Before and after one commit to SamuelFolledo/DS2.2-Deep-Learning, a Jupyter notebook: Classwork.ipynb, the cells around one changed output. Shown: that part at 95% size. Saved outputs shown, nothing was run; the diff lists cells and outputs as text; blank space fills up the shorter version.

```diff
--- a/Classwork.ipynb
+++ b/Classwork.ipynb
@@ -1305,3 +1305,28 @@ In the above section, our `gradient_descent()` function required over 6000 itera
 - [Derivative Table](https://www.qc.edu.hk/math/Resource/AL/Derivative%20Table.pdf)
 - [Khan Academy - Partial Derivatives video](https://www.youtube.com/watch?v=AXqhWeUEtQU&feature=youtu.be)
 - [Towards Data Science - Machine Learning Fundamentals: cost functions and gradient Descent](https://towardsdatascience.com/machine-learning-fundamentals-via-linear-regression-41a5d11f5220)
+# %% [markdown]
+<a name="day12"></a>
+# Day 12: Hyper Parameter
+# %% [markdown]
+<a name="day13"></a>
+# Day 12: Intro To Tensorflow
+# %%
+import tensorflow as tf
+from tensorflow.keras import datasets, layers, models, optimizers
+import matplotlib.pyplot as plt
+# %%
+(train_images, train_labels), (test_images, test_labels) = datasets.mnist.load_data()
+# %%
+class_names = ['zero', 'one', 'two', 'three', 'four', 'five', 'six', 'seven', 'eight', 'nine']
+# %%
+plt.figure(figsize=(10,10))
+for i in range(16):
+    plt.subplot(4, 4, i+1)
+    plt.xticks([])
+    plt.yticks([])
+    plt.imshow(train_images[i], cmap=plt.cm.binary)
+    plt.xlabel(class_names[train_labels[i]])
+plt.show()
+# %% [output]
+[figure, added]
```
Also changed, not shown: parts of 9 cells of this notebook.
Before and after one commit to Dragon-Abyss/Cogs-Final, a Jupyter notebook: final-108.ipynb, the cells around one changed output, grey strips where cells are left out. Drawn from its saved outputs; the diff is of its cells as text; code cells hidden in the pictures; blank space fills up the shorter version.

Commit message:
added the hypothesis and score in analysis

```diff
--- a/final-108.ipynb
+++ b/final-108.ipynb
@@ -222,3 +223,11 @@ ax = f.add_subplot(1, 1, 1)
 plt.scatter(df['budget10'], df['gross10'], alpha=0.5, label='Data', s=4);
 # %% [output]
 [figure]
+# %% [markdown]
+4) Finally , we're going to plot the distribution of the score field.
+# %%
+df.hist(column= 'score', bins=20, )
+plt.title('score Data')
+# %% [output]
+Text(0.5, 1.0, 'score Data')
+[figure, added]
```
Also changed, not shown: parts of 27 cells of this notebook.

● **WHAT IS REQUIRED**: Copy out the records above exactly.

● **ANSWER SECTION**:
Before and after one commit to SamuelFolledo/DS2.2-Deep-Learning, a Jupyter notebook: Classwork.ipynb, the cells around one changed output. Shown: that part at 95% size. Saved outputs shown, nothing was run; the diff lists cells and outputs as text; blank space fills up the shorter version.

```diff
--- a/Classwork.ipynb
+++ b/Classwork.ipynb
@@ -1305,3 +1305,28 @@ In the above section, our `gradient_descent()` function required over 6000 itera
 - [Derivative Table](https://www.qc.edu.hk/math/Resource/AL/Derivative%20Table.pdf)
 - [Khan Academy - Partial Derivatives video](https://www.youtube.com/watch?v=AXqhWeUEtQU&feature=youtu.be)
 - [Towards Data Science - Machine Learning Fundamentals: cost functions and gradient Descent](https://towardsdatascience.com/machine-learning-fundamentals-via-linear-regression-41a5d11f5220)
+# %% [markdown]
+<a name="day12"></a>
+# Day 12: Hyper Parameter
+# %% [markdown]
+<a name="day13"></a>
+# Day 12: Intro To Tensorflow
+# %%
+import tensorflow as tf
+from tensorflow.keras import datasets, layers, models, optimizers
+import matplotlib.pyplot as plt
+# %%
+(train_images, train_labels), (test_images, test_labels) = datasets.mnist.load_data()
+# %%
+class_names = ['zero', 'one', 'two', 'three', 'four', 'five', 'six', 'seven', 'eight', 'nine']
+# %%
+plt.figure(figsize=(10,10))
+for i in range(16):
+    plt.subplot(4, 4, i+1)
+    plt.xticks([])
+    plt.yticks([])
+    plt.imshow(train_images[i], cmap=plt.cm.binary)
+    plt.xlabel(class_names[train_labels[i]])
+plt.show()
+# %% [output]
+[figure, added]
```
Also changed, not shown: parts of 9 cells of this notebook.
Before and after one commit to Dragon-Abyss/Cogs-Final, a Jupyter notebook: final-108.ipynb, the cells around one changed output, grey strips where cells are left out. Drawn from its saved outputs; the diff is of its cells as text; code cells hidden in the pictures; blank space fills up the shorter version.

Commit message:
added the hypothesis and score in analysis

```diff
--- a/final-108.ipynb
+++ b/final-108.ipynb
@@ -222,3 +223,11 @@ ax = f.add_subplot(1, 1, 1)
 plt.scatter(df['budget10'], df['gross10'], alpha=0.5, label='Data', s=4);
 # %% [output]
 [figure]
+# %% [markdown]
+4) Finally , we're going to plot the distribution of the score field.
+# %%
+df.hist(column= 'score', bins=20, )
+plt.title('score Data')
+# %% [output]
+Text(0.5, 1.0, 'score Data')
+[figure, added]
```
Also changed, not shown: parts of 27 cells of this notebook.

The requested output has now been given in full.